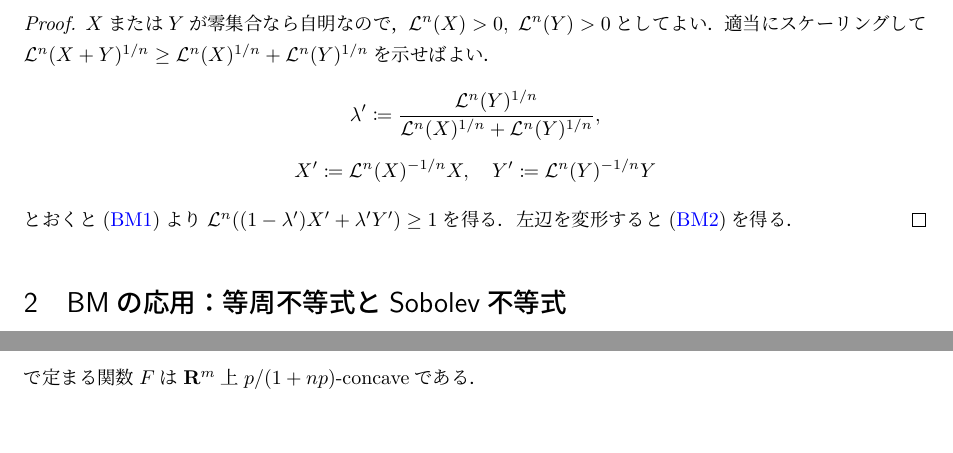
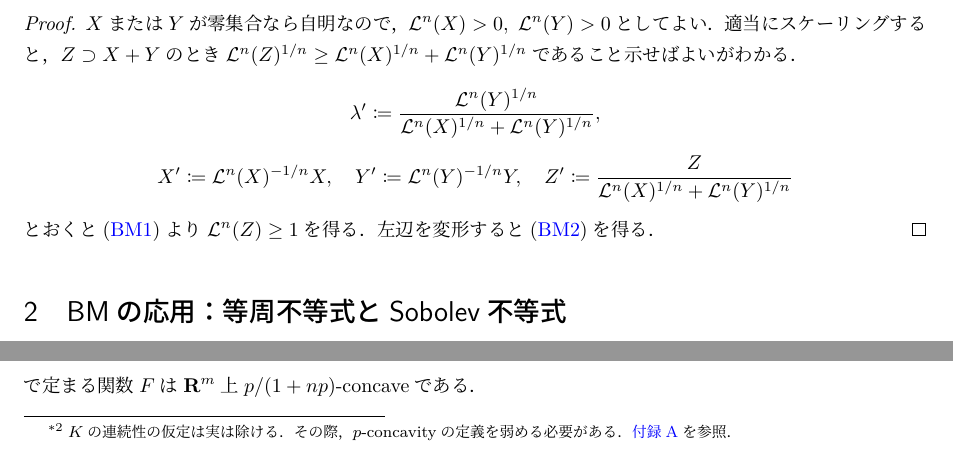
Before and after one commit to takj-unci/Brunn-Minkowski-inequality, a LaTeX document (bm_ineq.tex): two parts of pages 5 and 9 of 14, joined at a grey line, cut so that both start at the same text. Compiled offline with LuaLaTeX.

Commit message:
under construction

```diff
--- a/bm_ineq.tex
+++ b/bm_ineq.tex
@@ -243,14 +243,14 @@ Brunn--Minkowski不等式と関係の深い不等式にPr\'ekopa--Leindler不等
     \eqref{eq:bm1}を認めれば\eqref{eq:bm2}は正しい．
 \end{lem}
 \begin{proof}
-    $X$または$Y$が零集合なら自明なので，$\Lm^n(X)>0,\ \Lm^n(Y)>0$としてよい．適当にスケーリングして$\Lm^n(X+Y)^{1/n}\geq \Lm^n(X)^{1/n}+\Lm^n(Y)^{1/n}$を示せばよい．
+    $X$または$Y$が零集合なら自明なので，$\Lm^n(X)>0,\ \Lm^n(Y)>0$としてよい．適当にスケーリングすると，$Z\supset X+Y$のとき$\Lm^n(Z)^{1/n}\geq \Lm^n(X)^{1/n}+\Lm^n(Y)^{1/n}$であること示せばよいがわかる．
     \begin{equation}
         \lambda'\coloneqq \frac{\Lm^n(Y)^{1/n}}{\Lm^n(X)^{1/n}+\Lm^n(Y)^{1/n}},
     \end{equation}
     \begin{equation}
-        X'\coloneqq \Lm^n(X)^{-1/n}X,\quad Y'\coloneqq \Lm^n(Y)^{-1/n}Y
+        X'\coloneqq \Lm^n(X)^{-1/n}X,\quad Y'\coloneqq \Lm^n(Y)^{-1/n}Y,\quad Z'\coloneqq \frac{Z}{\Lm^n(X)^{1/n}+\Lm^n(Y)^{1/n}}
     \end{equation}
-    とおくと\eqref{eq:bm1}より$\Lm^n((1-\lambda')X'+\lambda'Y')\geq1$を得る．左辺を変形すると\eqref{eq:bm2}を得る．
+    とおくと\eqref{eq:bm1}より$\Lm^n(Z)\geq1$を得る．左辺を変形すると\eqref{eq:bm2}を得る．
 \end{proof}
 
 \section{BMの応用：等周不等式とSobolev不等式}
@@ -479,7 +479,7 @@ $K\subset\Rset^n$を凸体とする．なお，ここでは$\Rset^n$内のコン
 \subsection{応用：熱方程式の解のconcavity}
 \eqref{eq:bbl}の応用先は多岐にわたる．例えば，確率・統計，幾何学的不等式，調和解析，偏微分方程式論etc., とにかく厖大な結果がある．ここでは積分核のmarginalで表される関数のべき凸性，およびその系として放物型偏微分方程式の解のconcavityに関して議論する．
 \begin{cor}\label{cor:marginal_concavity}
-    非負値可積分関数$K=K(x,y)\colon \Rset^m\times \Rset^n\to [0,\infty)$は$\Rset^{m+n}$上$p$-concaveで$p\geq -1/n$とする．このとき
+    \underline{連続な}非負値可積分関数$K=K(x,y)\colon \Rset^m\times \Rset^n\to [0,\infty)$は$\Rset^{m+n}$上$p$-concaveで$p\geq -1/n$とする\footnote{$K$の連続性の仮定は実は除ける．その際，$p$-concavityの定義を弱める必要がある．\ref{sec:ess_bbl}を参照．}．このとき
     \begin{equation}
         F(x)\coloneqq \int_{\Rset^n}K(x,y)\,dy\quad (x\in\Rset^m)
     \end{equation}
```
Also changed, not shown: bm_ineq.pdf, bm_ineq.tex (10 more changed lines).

# # # # # # #

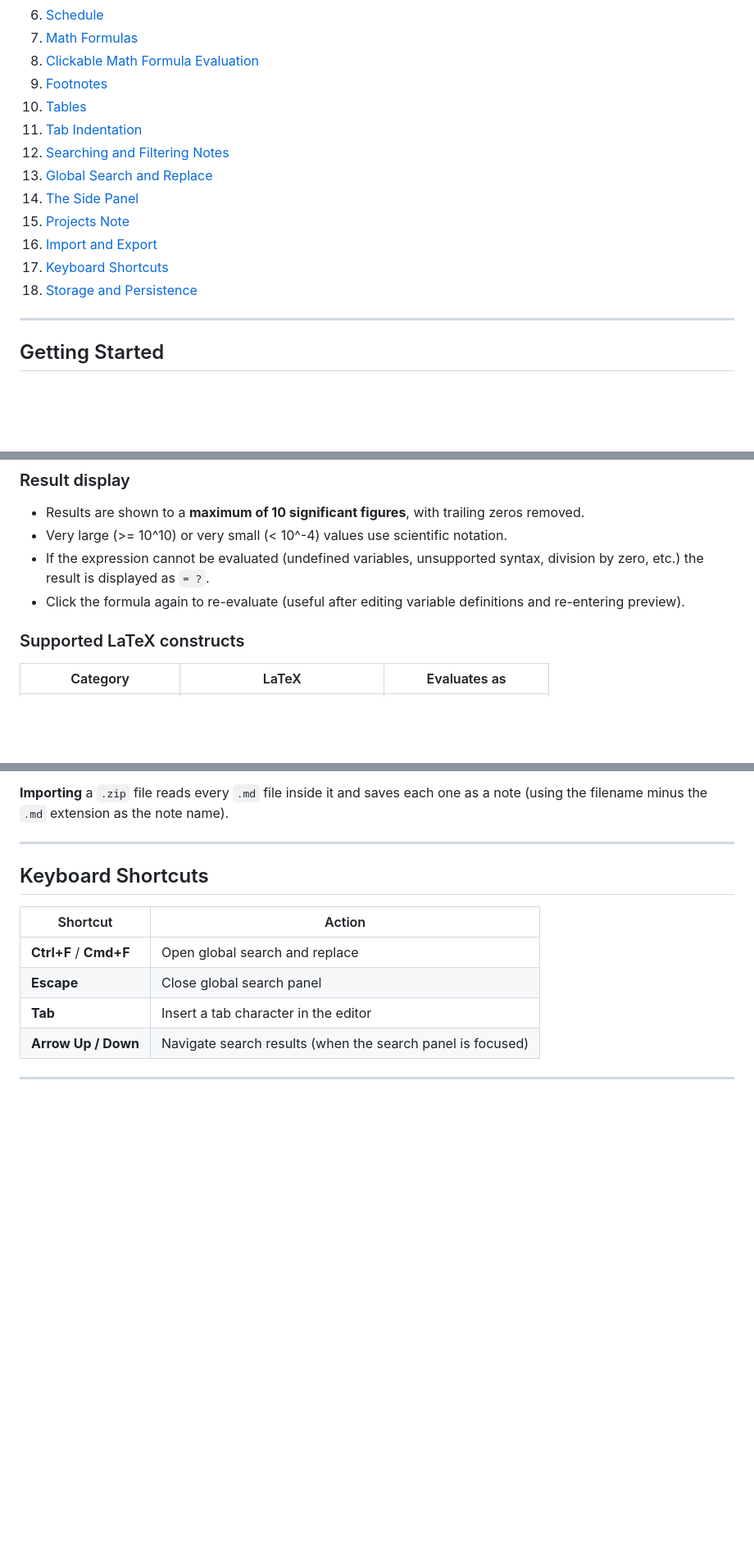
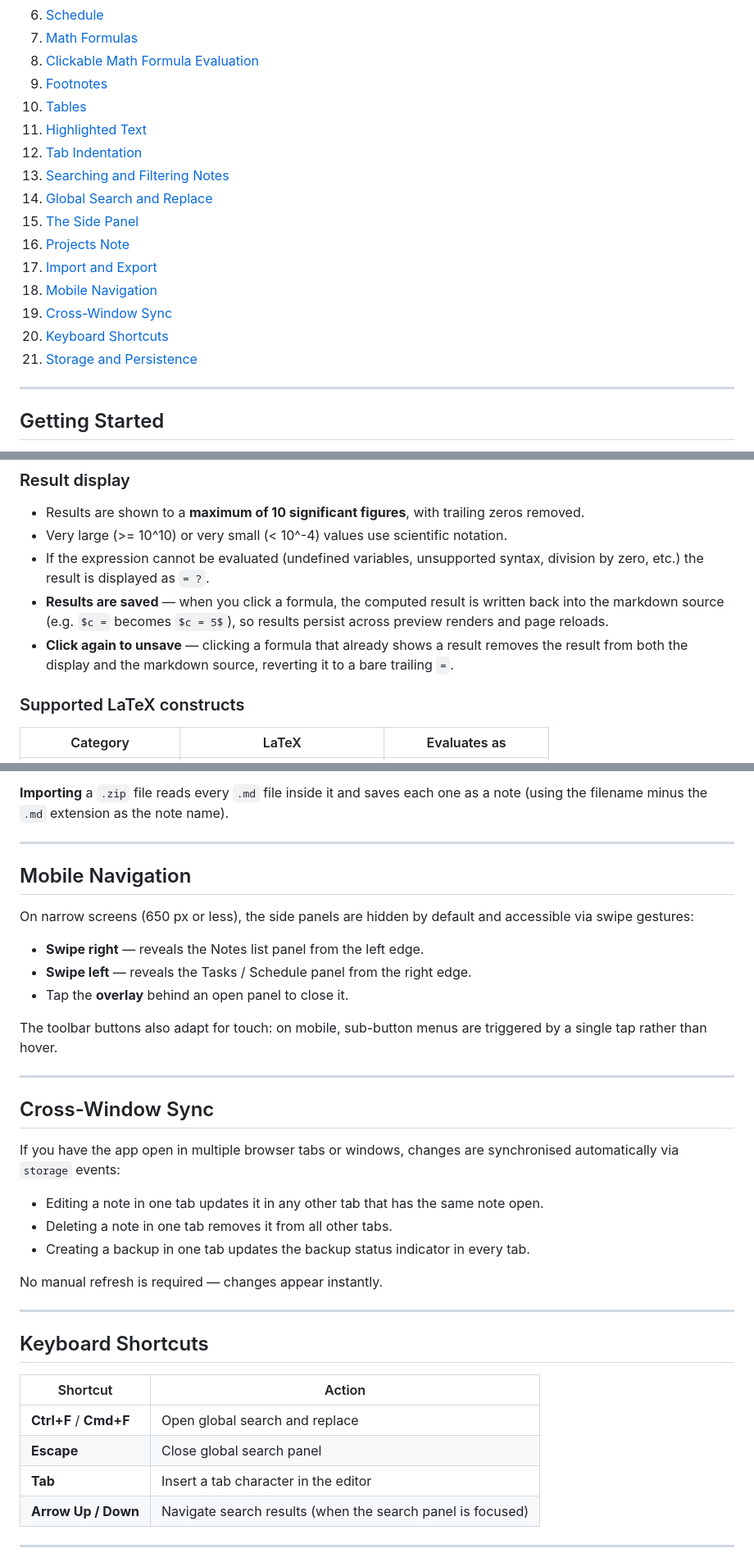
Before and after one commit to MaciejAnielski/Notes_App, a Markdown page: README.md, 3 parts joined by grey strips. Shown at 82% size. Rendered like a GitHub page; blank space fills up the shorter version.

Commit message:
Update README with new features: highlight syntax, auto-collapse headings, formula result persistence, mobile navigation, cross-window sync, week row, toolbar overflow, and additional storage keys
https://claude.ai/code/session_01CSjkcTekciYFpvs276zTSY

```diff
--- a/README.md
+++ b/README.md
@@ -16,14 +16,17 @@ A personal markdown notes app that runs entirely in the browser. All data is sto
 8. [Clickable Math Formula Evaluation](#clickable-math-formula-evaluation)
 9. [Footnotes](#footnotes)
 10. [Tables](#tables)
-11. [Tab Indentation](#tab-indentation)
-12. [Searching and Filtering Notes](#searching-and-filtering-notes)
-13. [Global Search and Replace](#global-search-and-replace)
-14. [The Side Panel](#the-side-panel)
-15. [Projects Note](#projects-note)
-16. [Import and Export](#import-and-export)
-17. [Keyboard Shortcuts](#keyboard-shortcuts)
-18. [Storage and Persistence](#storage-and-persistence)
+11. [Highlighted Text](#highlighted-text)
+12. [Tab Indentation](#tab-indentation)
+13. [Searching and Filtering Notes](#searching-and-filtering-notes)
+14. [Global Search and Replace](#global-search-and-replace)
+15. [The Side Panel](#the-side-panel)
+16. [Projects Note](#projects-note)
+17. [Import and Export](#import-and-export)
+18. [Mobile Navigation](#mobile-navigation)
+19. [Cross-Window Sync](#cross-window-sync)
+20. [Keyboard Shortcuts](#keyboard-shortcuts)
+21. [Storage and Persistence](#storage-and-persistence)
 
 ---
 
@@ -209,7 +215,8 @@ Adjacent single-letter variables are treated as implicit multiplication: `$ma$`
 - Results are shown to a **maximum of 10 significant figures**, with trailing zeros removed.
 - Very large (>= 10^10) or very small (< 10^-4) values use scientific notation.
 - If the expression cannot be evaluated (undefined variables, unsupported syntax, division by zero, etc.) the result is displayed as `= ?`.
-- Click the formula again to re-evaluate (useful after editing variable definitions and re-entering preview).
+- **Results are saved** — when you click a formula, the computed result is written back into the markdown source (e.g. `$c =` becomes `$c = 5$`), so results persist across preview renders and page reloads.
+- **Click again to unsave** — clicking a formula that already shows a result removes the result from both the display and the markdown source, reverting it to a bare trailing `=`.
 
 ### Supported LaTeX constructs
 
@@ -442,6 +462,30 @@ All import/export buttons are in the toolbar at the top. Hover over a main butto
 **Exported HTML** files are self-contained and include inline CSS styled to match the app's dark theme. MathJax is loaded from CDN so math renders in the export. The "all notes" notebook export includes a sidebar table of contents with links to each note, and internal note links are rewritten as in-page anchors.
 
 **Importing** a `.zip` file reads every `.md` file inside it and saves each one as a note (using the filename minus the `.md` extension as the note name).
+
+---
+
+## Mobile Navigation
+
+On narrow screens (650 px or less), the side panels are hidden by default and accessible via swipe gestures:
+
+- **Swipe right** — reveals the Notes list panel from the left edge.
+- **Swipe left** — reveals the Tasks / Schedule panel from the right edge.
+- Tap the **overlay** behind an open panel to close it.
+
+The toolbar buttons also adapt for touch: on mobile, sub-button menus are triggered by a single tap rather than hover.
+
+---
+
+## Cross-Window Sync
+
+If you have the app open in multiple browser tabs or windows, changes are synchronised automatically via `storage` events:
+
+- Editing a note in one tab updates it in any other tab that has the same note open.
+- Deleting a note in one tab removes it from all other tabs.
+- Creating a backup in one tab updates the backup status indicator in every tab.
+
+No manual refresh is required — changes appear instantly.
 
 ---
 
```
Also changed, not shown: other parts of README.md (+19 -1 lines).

# # # # # # #

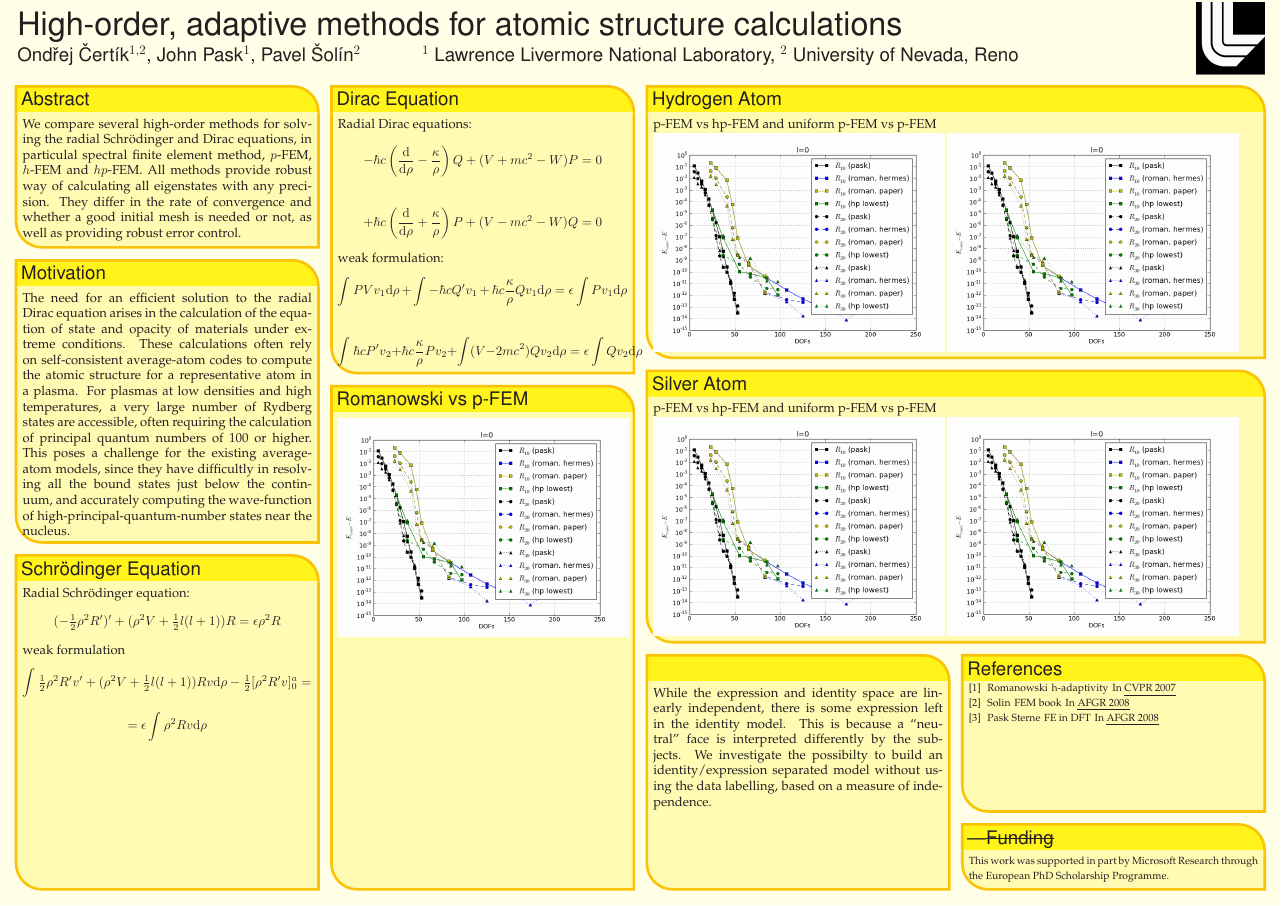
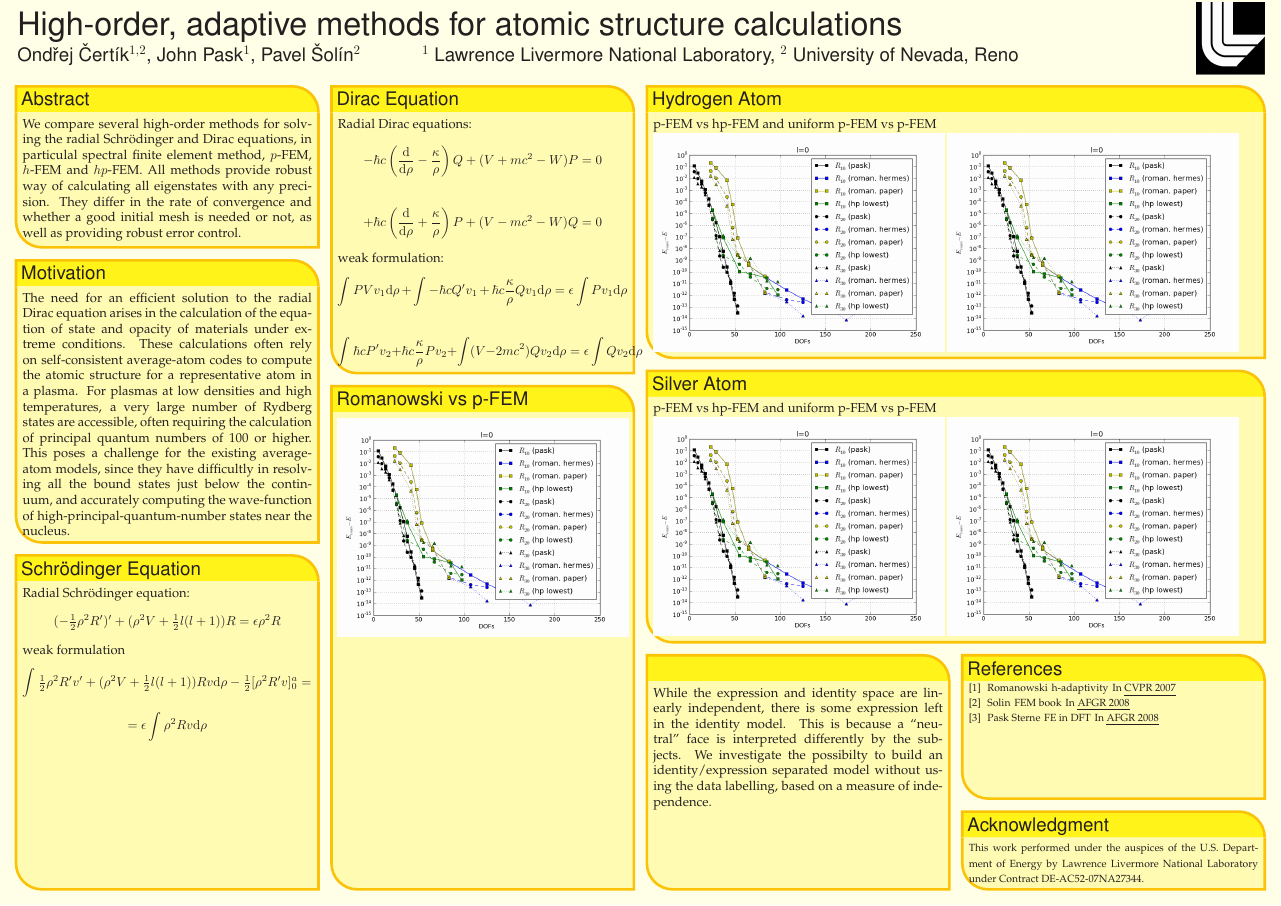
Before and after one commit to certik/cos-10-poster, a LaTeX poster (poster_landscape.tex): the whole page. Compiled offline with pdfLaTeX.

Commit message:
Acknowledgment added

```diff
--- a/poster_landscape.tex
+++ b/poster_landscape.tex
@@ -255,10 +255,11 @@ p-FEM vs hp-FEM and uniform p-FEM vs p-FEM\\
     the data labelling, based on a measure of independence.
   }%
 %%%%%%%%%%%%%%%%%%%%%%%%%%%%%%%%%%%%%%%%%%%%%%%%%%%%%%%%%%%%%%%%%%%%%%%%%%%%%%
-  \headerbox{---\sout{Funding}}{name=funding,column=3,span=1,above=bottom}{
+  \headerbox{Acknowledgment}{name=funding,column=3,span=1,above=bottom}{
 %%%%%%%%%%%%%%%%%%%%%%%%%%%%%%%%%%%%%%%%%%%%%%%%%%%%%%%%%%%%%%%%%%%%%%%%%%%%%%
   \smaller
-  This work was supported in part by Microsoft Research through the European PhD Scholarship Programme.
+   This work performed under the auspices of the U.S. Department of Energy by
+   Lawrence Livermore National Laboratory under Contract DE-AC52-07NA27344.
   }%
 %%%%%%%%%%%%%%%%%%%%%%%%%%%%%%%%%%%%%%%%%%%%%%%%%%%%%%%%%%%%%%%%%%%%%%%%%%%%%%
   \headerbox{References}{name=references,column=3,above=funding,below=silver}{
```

# # # # # # #

### Exercise objective
Only lines holding the word "other" are wanted here; copy each from the listing.

### Response to this exercise
+- Editing a note in one tab updates it in any other tab that has the same note open.
+- Deleting a note in one tab removes it from all other tabs.
Also changed, not shown: other parts of README.md (+19 -1 lines).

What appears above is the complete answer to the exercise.